It is important to note that most of the credit institutions sector in Hungary sees the greatest commercial potential in the financing of renewable energy production. Therefore, the MNB is currently encouraging the banking sector to increase the level of green loans. In April 2021, the MNB issued a green proposal to encourage Hungarian credit institutions to adapt their operations to sustainable development, including strategy formulation, corporate governance and risk management.
Preferential capital requirements

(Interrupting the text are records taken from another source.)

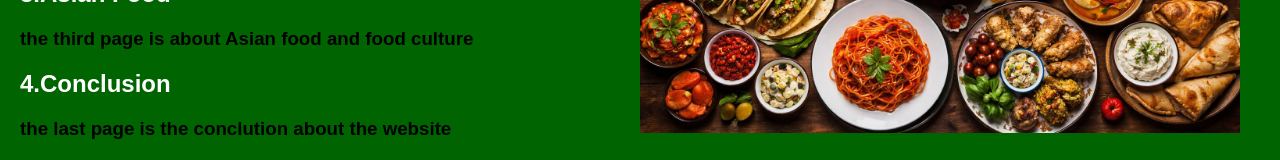
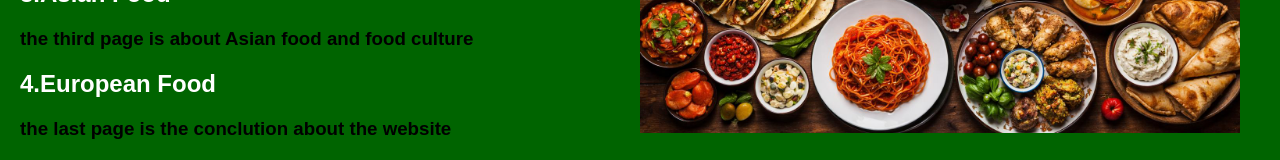
Before and after one commit to zongyeyang82-commits/zongyeyang82-commits.github.io, a plain HTML site: page index.html in a window 1280 px wide. Shown: the part 433-593 px from the top of the page. Drawn offline with Linux system fonts and the light colour scheme.

Commit message:
Update index.html

```diff
--- a/index.html
+++ b/index.html
@@ -24,7 +24,7 @@
 	<h3>it is to introduce the dietary characteristics all around the world</h3>
 	<h2>3.Asian Food</h2>
 	<h3>the third page is about Asian food and food culture</h3>
-	<h2>4.Conclusion</h2>
+	<h2>4.European Food</h2>
 	<h3>the last page is the conclution about the website</h3>
 	</div>
 	<div class="col4">
```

The MNB has published new regulatory guidelines (Green Preferential Capital Requirement Programme for Corporates and Municipalities) for credit institutions on climate and environmental risk management, which came into force in June 2021. The new guidelines encourage banks to evaluate environmental risks when assessing their impact on operations and their financing portfolios using measurable and reliable indicators and methods in accordance with the recommendations of the task force on climate-related financial disclosures. However, the guidance goes well beyond climate information, requiring banks to create a dedicated unit to manage environmental risks and develop climate-neutral plans in line with the goals of the Paris Agreement.
Therefore, Hungarian banks are entitled to request significantly reduced capital requirements for loans for the purchase and construction of energy-efficient properties. This also applies to solar power plants, sustainable agriculture, energy efficiency and electromobility. The capital discount is 5% or 7% of each eligible gross exposure, which reduces the participating institution's Pillar II capital requirement. The new capital requirements cover more than 85% of the banking sector.
It is safe to say that the green corporate loan portfolio in Hungary is growing dynamically in relation to the overall business credit portfolio. In addition, the MNB launched a programme for environmentally friendly housing in summer 2021. As part of the scheme, the MNB provides refinancing to banks that finance the construction and purchase of green housing.
The MNB has published guidelines that define the main standards for green bonds, provide issuers with a list of tasks to be performed, and define required documentation and reporting obligations. In addition, the Budapest Stock Exchange is supporting the development of the green bond market by:
- publishing guidelines for environmental, social and governance (ESG) reports, introducing internationally accepted content and format standards; and
- providing practical assistance in the preparation of ESG reports.
The MNB has also launched a green mortgage bond purchase programme for the purchase of green-rated mortgage bonds to facilitate the issuance of green housing loans.
Green company bonds were first issued in summer 2020 as part of the MNB's bond funding for growth scheme. The start of the Hungarian corporate green bond market was marked by the issuance of bonds worth HUF 30bln (approx. EUR 78.8m), followed by more green bond issuances by several other companies. All bonds issued comply with the corporate green bond regulation and have been verified by an external testing body to meet international standards, namely green bond principles (GBPs). Therefore, the Hungarian GBPs comply with the 2014 International Capital Markets Association Principles.
Additionally, the Hungarian Green Bond Framework was introduced in May 2020. The Ministry of Finance in cooperation with the government debt management agency of Hungary has set up a steering committee. The GBPs include:
- the use of proceeds;
- overall investment eligibility;
- reporting of total inflows;
- management of inflows; and
- impact reporting.
State aid in green finance
According to the National Clean Development Strategy 2020-2050, the government is ready to intervene to achieve climate neutrality and is choosing the path of early action, even if it costs approximately HUF 24.7bln (approx. EUR 64.9m) more than a more relaxed timeline.
The Hungarian State has already enacted – and the European Commission has already approved – the EUR 2bln scheme aimed at providing investment support towards a sustainable recovery. The scheme was approved under the State aid Temporary Framework.
Green finance is taking significant hold in Hungary and gives hope for a smooth transition to ESG, which often gets pushed aside by pressing social objectives that lending businesses must satisfy in order to stay relevant. Even though it is becoming increasingly clear that environmental and social factors genuinely count, while greenwashing will not be tolerated, it is investors that will ultimately determine the future of ESG in Hungary.